* [Activity]
What do the lines say, reproduced word for word, from the first of the entries below through the line bearing "Also changed, not shown: parts of 31"?

[Saved entries]
-------

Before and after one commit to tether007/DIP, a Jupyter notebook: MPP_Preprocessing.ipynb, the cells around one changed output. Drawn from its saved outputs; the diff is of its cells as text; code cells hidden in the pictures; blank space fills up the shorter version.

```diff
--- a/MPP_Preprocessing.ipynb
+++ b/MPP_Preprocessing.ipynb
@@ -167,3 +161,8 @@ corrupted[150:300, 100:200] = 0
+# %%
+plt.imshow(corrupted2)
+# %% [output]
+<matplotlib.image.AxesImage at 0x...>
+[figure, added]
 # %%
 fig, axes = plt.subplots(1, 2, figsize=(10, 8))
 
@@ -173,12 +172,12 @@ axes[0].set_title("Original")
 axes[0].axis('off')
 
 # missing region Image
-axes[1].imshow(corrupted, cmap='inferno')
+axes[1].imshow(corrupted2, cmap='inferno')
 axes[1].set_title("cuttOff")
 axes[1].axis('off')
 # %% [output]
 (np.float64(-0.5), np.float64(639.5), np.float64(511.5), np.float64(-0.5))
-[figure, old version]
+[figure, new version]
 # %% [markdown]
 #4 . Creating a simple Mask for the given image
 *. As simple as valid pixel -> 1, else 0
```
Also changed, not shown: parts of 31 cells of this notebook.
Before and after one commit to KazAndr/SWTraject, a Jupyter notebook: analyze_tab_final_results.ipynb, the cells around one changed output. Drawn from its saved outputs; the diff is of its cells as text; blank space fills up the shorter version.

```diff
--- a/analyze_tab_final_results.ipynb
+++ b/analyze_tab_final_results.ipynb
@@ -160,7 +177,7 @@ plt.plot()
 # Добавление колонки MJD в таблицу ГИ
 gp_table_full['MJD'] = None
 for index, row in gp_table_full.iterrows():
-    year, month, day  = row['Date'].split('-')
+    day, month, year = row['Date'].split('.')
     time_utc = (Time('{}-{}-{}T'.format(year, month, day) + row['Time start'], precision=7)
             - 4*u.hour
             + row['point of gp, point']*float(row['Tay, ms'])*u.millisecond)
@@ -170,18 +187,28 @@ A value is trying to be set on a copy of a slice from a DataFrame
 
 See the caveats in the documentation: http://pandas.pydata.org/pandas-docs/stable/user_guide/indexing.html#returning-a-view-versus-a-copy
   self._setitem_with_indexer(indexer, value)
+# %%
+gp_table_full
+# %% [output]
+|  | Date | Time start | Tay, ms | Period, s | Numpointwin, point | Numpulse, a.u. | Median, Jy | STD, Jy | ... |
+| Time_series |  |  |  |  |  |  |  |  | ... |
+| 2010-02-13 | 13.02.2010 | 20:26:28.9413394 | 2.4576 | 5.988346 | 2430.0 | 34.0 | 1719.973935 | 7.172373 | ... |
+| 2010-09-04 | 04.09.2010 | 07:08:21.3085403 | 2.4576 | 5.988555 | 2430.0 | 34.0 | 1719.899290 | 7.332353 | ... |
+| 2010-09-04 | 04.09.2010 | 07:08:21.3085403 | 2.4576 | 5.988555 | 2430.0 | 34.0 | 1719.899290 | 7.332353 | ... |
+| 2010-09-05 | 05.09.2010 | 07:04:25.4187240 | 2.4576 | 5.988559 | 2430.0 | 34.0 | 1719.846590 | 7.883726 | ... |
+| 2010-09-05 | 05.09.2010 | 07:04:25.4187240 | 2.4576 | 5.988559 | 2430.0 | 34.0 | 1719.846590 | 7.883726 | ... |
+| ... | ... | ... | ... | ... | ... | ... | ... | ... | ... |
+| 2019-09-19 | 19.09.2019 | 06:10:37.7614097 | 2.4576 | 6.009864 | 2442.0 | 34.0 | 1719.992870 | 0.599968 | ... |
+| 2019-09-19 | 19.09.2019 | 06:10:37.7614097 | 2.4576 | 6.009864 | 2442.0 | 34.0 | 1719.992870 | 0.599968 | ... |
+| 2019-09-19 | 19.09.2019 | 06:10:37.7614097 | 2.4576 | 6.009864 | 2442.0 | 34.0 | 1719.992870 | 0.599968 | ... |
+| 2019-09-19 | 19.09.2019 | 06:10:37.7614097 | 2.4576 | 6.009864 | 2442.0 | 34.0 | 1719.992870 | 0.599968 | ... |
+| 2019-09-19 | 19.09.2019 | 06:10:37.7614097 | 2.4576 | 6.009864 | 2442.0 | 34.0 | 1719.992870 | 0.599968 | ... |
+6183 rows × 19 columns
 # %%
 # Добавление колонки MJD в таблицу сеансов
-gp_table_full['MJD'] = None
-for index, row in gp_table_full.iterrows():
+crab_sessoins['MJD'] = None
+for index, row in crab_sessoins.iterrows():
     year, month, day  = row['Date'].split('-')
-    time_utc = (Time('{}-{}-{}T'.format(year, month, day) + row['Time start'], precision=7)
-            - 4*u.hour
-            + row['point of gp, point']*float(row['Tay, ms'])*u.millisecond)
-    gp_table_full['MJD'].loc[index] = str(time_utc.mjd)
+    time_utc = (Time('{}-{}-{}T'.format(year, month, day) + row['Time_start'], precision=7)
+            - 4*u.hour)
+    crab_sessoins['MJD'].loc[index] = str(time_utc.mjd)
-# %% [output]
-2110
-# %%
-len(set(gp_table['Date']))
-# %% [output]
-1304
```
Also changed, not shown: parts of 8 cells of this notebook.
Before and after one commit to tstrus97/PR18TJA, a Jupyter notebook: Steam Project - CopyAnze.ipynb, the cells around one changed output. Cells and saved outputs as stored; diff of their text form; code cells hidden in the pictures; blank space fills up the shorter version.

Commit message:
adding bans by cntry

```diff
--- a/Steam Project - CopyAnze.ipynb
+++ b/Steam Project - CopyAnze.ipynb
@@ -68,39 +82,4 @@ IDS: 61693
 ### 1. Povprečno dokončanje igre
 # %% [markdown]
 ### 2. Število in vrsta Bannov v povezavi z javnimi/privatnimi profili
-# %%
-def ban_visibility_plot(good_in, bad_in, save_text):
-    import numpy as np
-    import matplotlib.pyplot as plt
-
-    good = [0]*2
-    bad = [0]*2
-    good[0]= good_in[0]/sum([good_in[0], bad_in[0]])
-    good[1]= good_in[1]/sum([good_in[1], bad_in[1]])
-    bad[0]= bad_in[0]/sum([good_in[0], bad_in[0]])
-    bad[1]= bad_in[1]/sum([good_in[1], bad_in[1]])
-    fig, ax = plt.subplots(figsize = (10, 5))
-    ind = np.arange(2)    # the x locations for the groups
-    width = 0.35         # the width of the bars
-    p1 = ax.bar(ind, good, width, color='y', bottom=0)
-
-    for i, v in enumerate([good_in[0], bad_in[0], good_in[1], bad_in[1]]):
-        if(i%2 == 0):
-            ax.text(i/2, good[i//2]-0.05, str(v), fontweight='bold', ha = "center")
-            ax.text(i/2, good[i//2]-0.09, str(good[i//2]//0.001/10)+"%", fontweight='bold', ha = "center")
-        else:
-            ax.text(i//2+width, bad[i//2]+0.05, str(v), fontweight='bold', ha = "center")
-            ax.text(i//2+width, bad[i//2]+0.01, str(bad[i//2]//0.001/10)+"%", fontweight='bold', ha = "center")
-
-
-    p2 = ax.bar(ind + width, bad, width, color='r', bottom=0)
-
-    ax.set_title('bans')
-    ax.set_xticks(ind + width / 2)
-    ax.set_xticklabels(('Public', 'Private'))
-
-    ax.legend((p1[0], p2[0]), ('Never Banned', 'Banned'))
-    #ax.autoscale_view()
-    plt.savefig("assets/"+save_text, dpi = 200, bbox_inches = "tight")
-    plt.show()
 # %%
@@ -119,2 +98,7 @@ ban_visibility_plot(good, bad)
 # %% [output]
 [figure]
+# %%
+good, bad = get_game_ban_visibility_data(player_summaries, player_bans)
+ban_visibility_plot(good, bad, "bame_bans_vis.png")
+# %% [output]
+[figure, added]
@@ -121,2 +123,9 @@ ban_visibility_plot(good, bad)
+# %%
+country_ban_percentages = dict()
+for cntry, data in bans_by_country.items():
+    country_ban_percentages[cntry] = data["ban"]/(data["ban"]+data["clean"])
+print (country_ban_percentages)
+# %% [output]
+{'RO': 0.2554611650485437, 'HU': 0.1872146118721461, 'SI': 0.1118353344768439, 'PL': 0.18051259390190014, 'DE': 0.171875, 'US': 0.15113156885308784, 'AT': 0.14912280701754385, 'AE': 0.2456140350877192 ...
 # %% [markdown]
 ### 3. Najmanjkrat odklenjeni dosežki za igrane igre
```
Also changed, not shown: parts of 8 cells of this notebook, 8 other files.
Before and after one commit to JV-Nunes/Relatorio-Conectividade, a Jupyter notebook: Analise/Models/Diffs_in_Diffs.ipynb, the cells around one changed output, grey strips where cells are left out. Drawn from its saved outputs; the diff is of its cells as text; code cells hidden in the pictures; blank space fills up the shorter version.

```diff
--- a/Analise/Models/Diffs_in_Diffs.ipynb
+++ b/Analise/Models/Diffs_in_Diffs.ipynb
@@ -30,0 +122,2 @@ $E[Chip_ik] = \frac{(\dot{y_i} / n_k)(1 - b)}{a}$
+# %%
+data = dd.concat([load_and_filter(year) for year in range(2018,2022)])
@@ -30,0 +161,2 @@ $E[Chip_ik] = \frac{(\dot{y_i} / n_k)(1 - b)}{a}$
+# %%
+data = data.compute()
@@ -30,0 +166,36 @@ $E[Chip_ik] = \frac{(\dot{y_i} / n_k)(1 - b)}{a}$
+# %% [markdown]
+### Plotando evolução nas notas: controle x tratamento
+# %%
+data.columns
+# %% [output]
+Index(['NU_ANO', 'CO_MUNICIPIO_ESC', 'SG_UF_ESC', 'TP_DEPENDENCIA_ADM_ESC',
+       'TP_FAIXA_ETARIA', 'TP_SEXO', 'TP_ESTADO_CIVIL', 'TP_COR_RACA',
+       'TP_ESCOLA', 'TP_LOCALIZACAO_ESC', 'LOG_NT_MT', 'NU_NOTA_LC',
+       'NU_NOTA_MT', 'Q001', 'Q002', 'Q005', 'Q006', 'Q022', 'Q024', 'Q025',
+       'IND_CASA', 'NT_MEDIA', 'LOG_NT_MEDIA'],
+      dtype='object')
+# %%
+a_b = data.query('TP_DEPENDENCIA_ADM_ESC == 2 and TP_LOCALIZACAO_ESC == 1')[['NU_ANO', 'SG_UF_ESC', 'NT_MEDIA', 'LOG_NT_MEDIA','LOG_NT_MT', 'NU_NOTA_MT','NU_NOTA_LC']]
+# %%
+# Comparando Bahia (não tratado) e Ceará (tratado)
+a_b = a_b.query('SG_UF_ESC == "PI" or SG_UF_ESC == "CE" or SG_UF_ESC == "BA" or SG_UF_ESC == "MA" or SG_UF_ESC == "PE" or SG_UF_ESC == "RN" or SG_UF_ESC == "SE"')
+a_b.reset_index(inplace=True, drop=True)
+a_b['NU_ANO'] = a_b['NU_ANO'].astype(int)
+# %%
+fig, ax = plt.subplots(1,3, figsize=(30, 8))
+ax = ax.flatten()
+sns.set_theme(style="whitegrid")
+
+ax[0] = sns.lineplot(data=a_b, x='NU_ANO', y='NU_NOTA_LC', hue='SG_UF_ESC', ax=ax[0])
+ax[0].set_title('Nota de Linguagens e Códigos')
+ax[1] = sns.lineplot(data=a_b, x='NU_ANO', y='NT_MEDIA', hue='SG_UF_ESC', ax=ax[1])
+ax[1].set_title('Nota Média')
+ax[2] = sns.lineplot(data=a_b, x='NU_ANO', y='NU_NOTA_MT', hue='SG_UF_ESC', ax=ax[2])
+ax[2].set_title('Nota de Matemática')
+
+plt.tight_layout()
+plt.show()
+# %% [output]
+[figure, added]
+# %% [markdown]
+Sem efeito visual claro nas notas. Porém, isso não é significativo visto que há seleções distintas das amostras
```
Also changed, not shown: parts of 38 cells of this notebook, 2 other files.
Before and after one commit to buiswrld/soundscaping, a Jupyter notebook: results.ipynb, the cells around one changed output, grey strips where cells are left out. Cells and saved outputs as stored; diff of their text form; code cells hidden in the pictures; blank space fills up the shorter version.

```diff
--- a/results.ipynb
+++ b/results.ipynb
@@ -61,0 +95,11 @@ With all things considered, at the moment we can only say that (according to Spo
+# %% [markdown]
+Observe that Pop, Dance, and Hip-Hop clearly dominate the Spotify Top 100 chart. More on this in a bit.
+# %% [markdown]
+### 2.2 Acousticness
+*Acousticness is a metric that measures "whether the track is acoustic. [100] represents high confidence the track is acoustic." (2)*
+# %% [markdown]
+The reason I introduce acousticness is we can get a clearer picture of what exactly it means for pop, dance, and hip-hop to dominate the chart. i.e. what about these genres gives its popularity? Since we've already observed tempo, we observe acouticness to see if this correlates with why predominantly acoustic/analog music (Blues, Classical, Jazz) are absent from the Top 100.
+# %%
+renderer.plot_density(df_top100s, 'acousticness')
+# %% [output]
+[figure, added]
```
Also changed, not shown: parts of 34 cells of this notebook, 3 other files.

-------

* [Expected answer]
Before and after one commit to tether007/DIP, a Jupyter notebook: MPP_Preprocessing.ipynb, the cells around one changed output. Drawn from its saved outputs; the diff is of its cells as text; code cells hidden in the pictures; blank space fills up the shorter version.

```diff
--- a/MPP_Preprocessing.ipynb
+++ b/MPP_Preprocessing.ipynb
@@ -167,3 +161,8 @@ corrupted[150:300, 100:200] = 0
+# %%
+plt.imshow(corrupted2)
+# %% [output]
+<matplotlib.image.AxesImage at 0x...>
+[figure, added]
 # %%
 fig, axes = plt.subplots(1, 2, figsize=(10, 8))
 
@@ -173,12 +172,12 @@ axes[0].set_title("Original")
 axes[0].axis('off')
 
 # missing region Image
-axes[1].imshow(corrupted, cmap='inferno')
+axes[1].imshow(corrupted2, cmap='inferno')
 axes[1].set_title("cuttOff")
 axes[1].axis('off')
 # %% [output]
 (np.float64(-0.5), np.float64(639.5), np.float64(511.5), np.float64(-0.5))
-[figure, old version]
+[figure, new version]
 # %% [markdown]
 #4 . Creating a simple Mask for the given image
 *. As simple as valid pixel -> 1, else 0
```
Also changed, not shown: parts of 31 cells of this notebook.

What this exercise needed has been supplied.